START EXCERPTED DATA

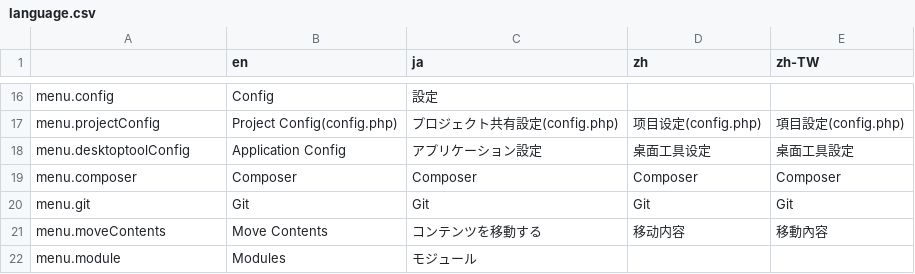
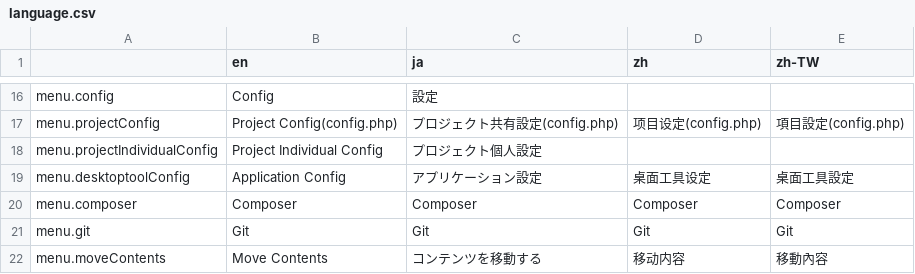
Before and after one commit to pickles2/pickles2desktoptool, a CSV file: app/common/language/language.csv, drawn as a sheet; only a part is shown, gaps mark what is left out; the shorter side is filled out with more unchanged rows.

Commit message:
プロジェクト個人設定をハンバーガーメニューに追加

```diff
--- a/app/common/language/language.csv
+++ b/app/common/language/language.csv
@@ -17,2 +17,3 @@ menu.config,"Config",設定,,
 menu.projectConfig,Project Config(config.php),プロジェクト共有設定(config.php),项目设定(config.php),項目設定(config.php)
+menu.projectIndividualConfig,Project Individual Config,プロジェクト個人設定,,
 menu.desktoptoolConfig,"Application Config","アプリケーション設定",桌面工具设定,桌面工具設定
```
Also changed, not shown: 14 other files.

END EXCERPTED DATA

**YOUR OBJECTIVE**
Leave out the pictures; repeat the data exactly.

**RESULT OF THE EXERCISE**
Before and after one commit to pickles2/pickles2desktoptool, a CSV file: app/common/language/language.csv, drawn as a sheet; only a part is shown, gaps mark what is left out; the shorter side is filled out with more unchanged rows.

Commit message:
プロジェクト個人設定をハンバーガーメニューに追加

```diff
--- a/app/common/language/language.csv
+++ b/app/common/language/language.csv
@@ -17,2 +17,3 @@ menu.config,"Config",設定,,
 menu.projectConfig,Project Config(config.php),プロジェクト共有設定(config.php),项目设定(config.php),項目設定(config.php)
+menu.projectIndividualConfig,Project Individual Config,プロジェクト個人設定,,
 menu.desktoptoolConfig,"Application Config","アプリケーション設定",桌面工具设定,桌面工具設定
```
Also changed, not shown: 14 other files.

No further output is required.